··· Task data ···

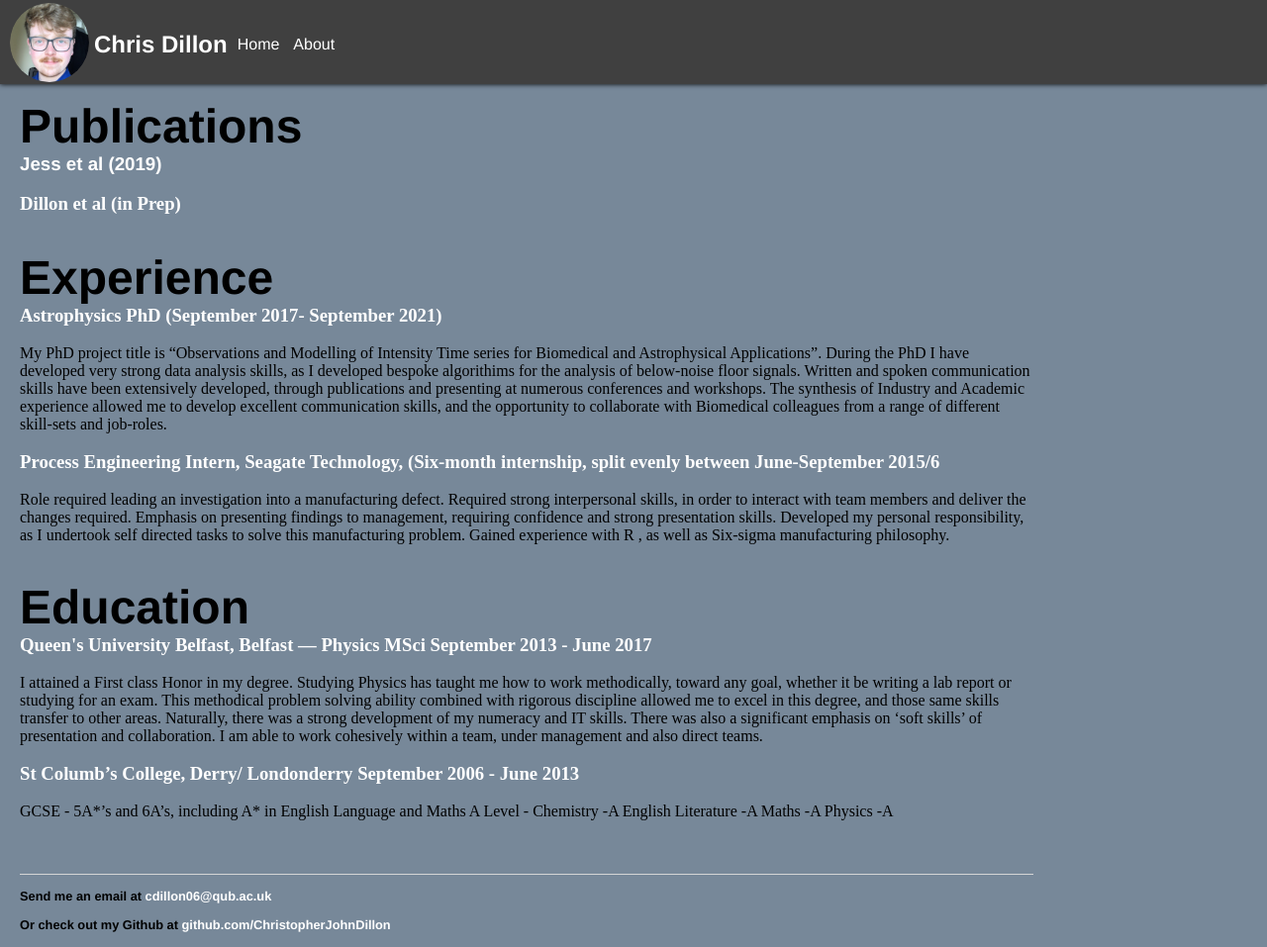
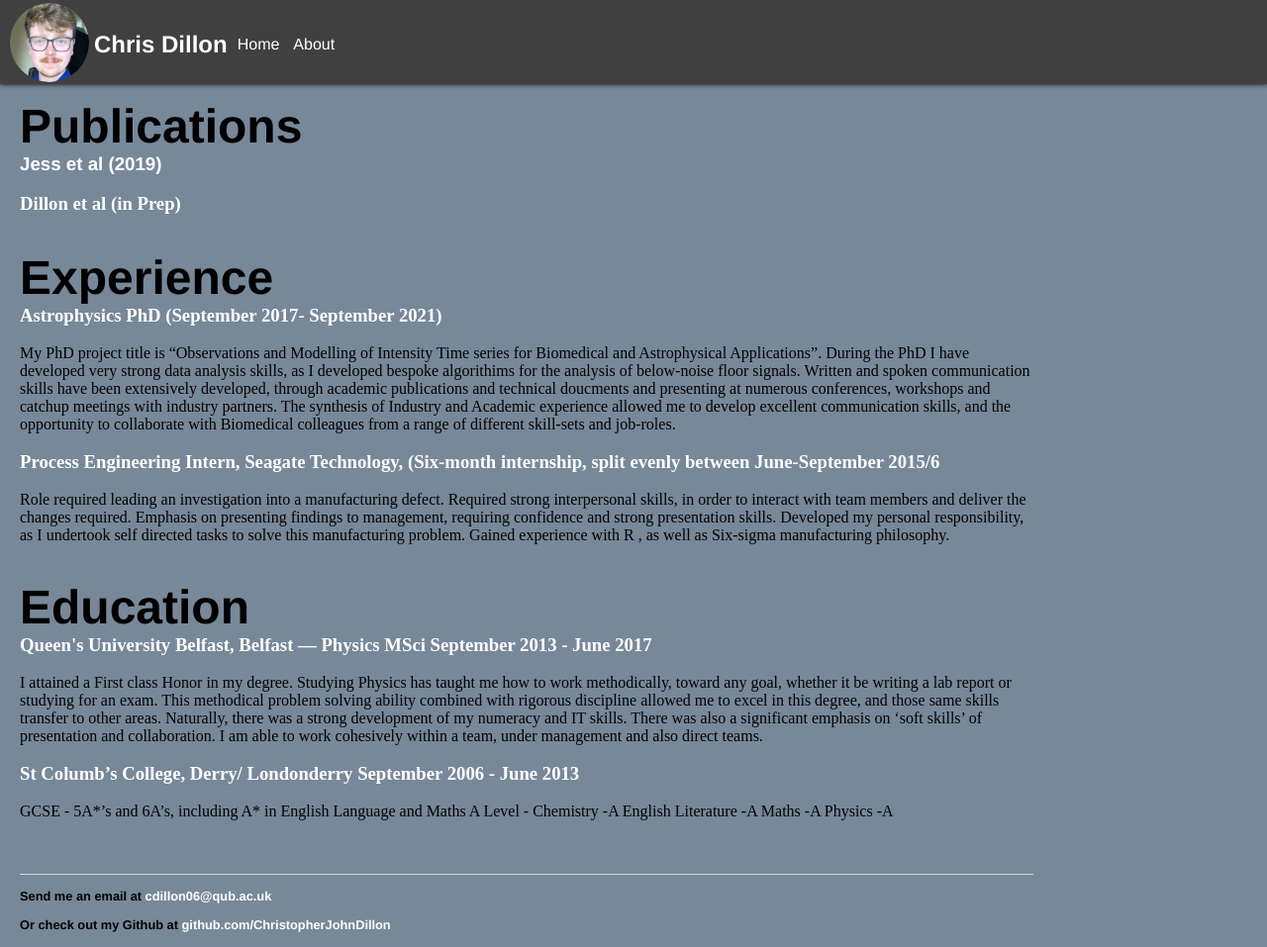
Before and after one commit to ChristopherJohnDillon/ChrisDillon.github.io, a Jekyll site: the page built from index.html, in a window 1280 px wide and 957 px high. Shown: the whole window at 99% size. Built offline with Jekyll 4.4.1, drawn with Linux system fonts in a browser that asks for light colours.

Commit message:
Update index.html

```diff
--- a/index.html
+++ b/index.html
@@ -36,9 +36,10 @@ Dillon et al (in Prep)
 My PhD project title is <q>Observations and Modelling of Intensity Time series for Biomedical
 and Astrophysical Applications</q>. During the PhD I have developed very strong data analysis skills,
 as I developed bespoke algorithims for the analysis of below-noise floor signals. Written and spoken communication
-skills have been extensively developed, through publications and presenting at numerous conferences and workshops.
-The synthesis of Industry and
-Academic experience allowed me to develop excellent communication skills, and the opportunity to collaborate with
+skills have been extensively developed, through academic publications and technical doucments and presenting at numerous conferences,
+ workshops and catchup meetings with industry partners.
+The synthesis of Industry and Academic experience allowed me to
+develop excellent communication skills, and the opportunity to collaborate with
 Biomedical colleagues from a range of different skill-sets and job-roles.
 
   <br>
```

···
··· Task data ···

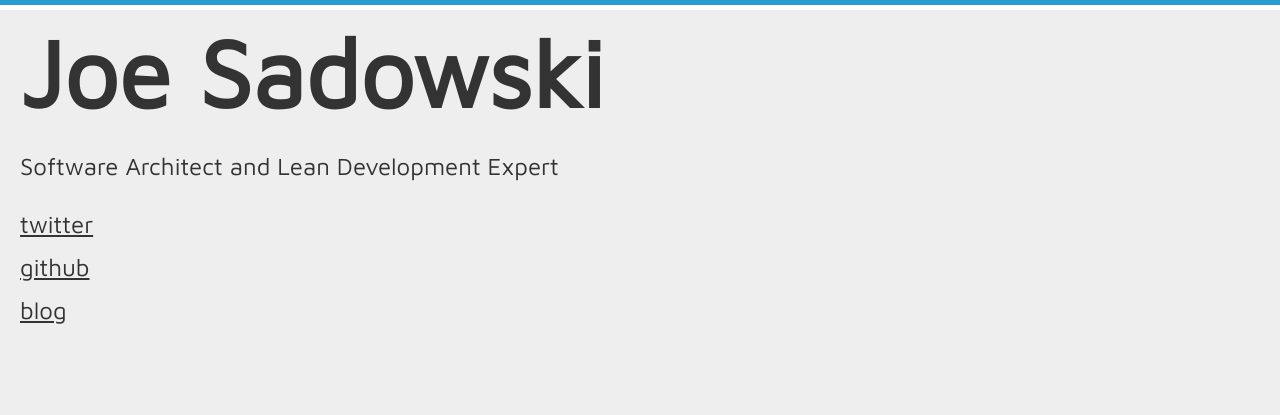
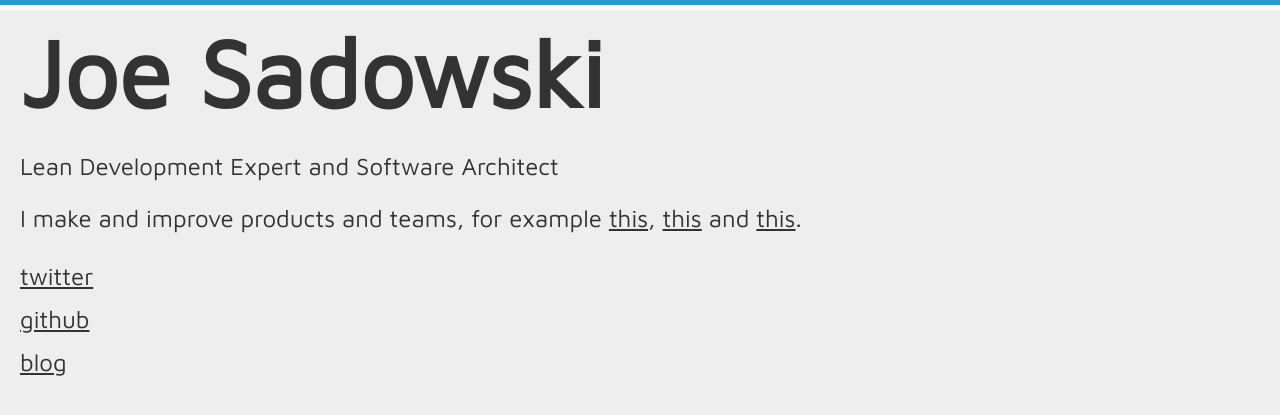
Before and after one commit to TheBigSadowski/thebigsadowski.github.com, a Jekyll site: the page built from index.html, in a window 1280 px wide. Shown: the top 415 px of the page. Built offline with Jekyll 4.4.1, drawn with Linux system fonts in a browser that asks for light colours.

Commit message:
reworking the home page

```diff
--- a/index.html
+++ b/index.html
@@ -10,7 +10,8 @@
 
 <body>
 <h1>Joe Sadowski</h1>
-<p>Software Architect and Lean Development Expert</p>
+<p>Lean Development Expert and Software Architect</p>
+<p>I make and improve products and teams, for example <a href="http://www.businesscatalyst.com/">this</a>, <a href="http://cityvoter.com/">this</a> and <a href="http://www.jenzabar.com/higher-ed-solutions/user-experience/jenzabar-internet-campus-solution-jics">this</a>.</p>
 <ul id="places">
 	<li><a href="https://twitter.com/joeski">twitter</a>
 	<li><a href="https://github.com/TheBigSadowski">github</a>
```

···
··· Task data ···

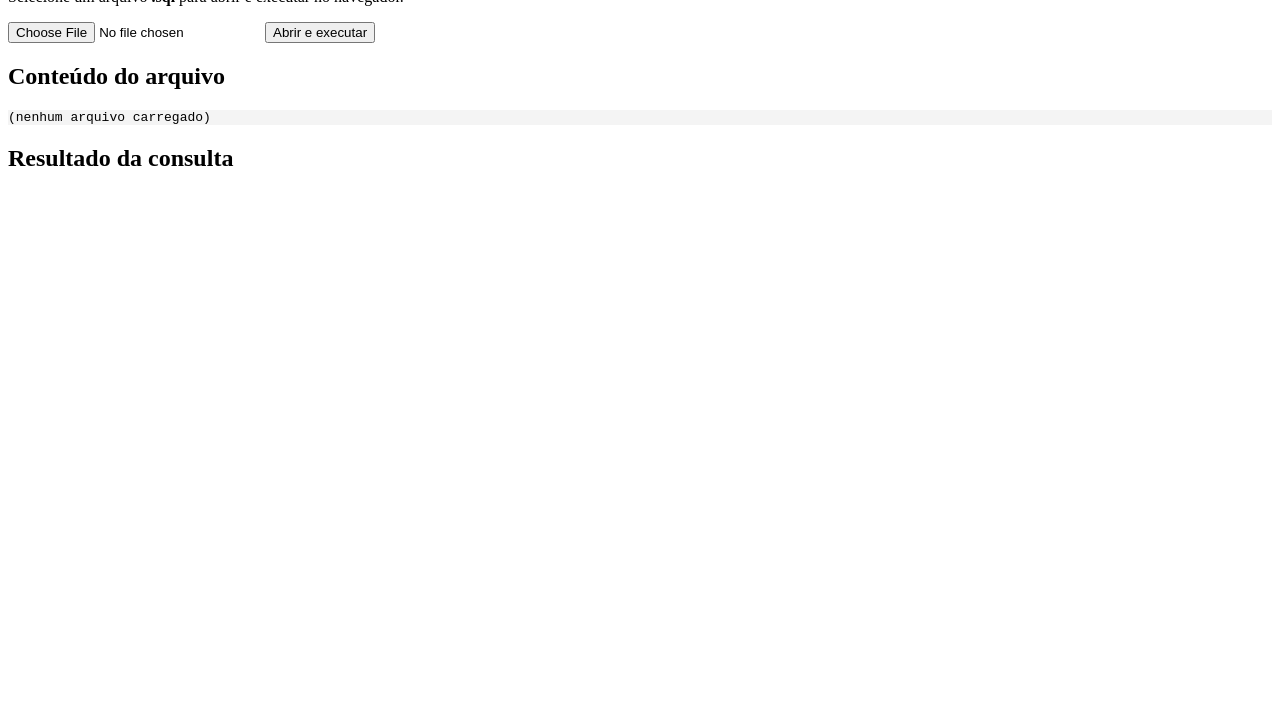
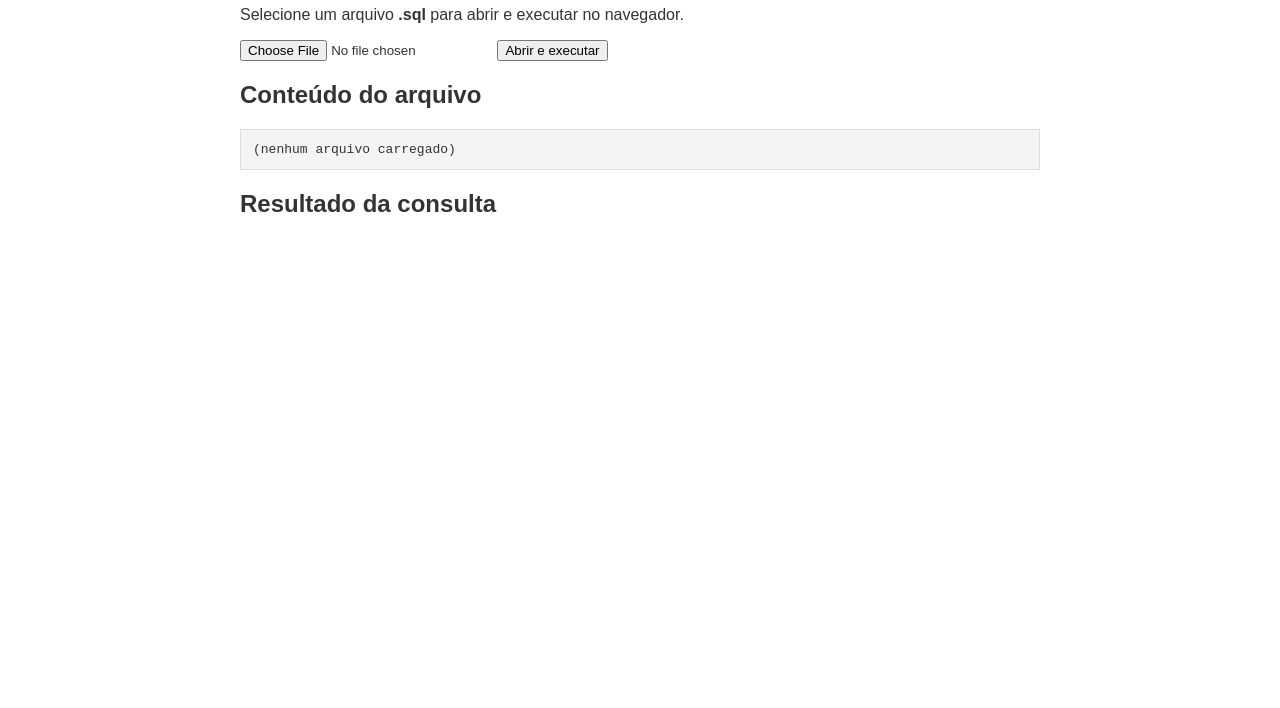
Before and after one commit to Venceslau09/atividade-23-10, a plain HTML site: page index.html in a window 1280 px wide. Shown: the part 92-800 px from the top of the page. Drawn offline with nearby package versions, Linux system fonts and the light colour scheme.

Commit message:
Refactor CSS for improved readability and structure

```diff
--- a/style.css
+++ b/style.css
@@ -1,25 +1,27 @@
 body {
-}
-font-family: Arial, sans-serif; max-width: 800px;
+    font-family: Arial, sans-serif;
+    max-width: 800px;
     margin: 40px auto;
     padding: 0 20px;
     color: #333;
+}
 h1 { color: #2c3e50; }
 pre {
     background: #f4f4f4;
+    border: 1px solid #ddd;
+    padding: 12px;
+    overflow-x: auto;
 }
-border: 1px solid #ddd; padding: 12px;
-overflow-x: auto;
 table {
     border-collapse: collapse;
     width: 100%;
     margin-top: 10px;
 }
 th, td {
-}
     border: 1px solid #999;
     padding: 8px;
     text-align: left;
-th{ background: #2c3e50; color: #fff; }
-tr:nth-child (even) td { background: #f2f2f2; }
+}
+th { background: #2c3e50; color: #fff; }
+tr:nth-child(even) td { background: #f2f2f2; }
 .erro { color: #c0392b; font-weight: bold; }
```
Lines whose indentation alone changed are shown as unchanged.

···

Goal of the exercise
In the data above, find each line that has the word "from" and copy it out.

Final answer
Before and after one commit to ChristopherJohnDillon/ChrisDillon.github.io, a Jekyll site: the page built from index.html, in a window 1280 px wide and 957 px high. Shown: the whole window at 99% size. Built offline with Jekyll 4.4.1, drawn with Linux system fonts in a browser that asks for light colours.
 Biomedical colleagues from a range of different skill-sets and job-roles.
Before and after one commit to TheBigSadowski/thebigsadowski.github.com, a Jekyll site: the page built from index.html, in a window 1280 px wide. Shown: the top 415 px of the page. Built offline with Jekyll 4.4.1, drawn with Linux system fonts in a browser that asks for light colours.
Before and after one commit to Venceslau09/atividade-23-10, a plain HTML site: page index.html in a window 1280 px wide. Shown: the part 92-800 px from the top of the page. Drawn offline with nearby package versions, Linux system fonts and the light colour scheme.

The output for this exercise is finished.